A passion for story and language, has Haida artist Gwaai Edenshaw using his knowledge of Haida stories to help find the hidden within ourselves at the new exhibit Godanxee’wat: Stone Ribs showing at the Bill Reid Gallery (Jan. 12 until Jul. 5). Edenshaw – who apprenticed with Bill Reid when he was 16 – also incorporates the legacy to help people in their contemporary lives.
After spending seven years carving a totem pole on a Yellow Cedar, Edenshaw has now embarked on a journey to dig out the truth of the Haida oral stories and help teenagers discover their true selves through experiencing these stories. Edenshaw’s totem pole has been cast into bronze in the current exhibition at the Bill Reid Gallery in downtown Vancouver.
“Bronze is more durable,” says Kwiaahwah Jones, curator of the exhibition, suggesting the long-lasting material symbolizes the resilience and strength of the Haida legacy.
Edenshaw started to carve the oral stories he found during his research into totem poles. Anyone familiar with the Haida culture can get the story by seeing Edenshaw’s totem pole, says Jones.
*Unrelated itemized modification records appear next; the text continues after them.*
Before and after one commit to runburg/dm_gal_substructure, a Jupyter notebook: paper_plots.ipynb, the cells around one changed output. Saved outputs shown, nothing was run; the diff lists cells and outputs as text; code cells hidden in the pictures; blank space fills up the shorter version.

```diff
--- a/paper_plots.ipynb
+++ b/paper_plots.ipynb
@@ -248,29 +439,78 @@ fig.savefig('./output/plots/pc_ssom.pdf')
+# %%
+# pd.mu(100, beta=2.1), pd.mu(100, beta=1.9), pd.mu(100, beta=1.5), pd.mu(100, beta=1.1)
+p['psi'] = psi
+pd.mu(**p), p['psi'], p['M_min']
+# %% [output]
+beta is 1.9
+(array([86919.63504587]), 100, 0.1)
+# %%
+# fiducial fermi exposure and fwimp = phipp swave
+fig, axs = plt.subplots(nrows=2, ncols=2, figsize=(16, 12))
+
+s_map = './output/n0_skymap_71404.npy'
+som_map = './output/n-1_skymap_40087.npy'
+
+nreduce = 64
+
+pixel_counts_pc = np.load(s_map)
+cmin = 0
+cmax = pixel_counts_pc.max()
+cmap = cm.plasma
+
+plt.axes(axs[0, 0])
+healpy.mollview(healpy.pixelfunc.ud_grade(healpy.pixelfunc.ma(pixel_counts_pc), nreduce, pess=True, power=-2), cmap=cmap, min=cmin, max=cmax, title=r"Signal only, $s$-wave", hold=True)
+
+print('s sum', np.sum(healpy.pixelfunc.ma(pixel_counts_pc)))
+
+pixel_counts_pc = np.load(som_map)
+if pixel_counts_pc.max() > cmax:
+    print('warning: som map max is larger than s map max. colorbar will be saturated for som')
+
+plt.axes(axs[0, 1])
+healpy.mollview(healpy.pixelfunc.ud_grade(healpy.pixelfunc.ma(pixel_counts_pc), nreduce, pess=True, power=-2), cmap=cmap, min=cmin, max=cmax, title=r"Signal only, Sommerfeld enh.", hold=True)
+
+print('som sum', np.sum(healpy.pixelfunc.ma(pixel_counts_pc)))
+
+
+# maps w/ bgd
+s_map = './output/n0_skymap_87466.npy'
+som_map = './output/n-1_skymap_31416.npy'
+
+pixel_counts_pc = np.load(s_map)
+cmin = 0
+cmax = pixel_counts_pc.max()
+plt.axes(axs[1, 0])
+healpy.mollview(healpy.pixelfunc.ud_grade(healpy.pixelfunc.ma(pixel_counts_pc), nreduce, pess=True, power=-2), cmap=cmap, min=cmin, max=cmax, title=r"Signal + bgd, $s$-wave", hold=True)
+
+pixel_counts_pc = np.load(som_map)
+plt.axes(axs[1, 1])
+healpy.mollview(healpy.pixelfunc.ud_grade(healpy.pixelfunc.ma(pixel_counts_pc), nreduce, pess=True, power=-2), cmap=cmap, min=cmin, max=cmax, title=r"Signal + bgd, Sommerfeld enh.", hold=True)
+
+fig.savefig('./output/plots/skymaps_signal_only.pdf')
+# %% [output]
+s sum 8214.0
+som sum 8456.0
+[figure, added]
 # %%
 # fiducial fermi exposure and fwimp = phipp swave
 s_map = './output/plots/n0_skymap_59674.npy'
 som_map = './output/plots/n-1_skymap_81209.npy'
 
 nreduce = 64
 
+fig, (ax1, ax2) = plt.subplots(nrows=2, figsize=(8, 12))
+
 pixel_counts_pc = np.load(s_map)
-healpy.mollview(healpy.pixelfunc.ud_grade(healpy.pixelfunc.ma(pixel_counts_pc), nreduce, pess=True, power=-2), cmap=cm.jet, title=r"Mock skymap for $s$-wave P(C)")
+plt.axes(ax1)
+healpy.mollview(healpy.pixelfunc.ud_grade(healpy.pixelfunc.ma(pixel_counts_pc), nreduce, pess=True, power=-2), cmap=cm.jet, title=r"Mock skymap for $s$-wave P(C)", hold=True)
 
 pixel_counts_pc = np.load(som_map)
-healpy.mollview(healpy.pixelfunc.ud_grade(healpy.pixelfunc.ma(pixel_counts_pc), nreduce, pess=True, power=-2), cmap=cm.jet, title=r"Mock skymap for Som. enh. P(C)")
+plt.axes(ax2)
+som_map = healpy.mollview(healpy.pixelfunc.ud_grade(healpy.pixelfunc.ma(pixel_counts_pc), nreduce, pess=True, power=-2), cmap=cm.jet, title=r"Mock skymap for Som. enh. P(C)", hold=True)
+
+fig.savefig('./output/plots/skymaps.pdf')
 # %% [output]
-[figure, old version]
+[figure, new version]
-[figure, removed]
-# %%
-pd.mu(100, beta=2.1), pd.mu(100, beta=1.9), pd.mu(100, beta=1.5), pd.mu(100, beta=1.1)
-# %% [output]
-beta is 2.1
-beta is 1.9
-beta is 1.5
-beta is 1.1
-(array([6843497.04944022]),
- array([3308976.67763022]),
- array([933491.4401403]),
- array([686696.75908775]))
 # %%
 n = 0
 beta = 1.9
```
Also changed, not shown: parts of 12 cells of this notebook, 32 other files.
A quest for the true stories
The exhibition includes seven editions of the cast totem poles, which contains the mythical characters from Haida culture. The final color of the patina was chosen to reflect the famous polished black argillite carvings, exclusive to the Haida. Each pole is 8.5 feet tall, 16 inches wide on the base, and 300 pounds in weight.
Stone Ribs, one of the strongest supernatural beings featured in Haida oral history, is featured on the poles. A cultural hero, Stone Ribs saved the people in the Southern village of Hlgaadaan on Haida Gwaii from the terror of Kaa’Gwaay, a five-finned sea monster. Godanxee’wat in the Haida language means someone finding the hidden things within themselves.
“These hidden things are held dearly within people, and we [who practice a certain Haida culture] are helping people discover their hidden things and come to realize who they really are,” says Edenshaw.
The first thing Edenshaw did was to get the story right: he found out some anthropologists’ account of the Haida stories were inaccurate. While researching various sources he found more reliable information, including an early record of Haida oral stories from the 1910’s as well as the personal record of Edenshaw’s grandmother Diane Brown.
“Haida cultures have an issue of contact. A lot of time they are taken out of context,” says Edenshaw.
The experience of the Haida training camp
Edenshaw will be part of the world-renowned Rediscovery Program, a two-week training camp for teens and pre-teens run by Haida Elders. In the program, which has been in place for 35 years, participants are required to disconnect themselves from all the distractions of modernity for the duration of the camp. They are taught essential skills for survival in the forest, such as building a shelter and gathering food.
Towards the end of the camp, each participant is expected to meet the ultimate challenge and survive alone in the wild for 24 hours, with few necessities: a few potatoes and three matches, provided to them. Those who are able to complete the program are given the name Stone Ribs. It is a moment of very high honor and includes receiving ownership of the story of Stone Ribs.
“I have lived through this program myself when I was a teenager. The learning experience helped my transition from a boy to an adult,” says Edenshaw. “Now as a program facilitator, I have seen many inspiring stories of the participants, including kids and parents. All these experiences are condensed into my carving.”
Edenshaw sees the Rediscovery Program as a means to reconnect the culture and the land; and sees his bronze totem as a way to consolidate the Haida culture in context.
“Edenshaw brings together his personal experience with Haida Gwaii Rediscovery, Haida oral history, and classical Haida carving expression to present this beautiful continuum of storytelling,” says Jones.
For further information about Godanxee’wat: Stone Ribs, visit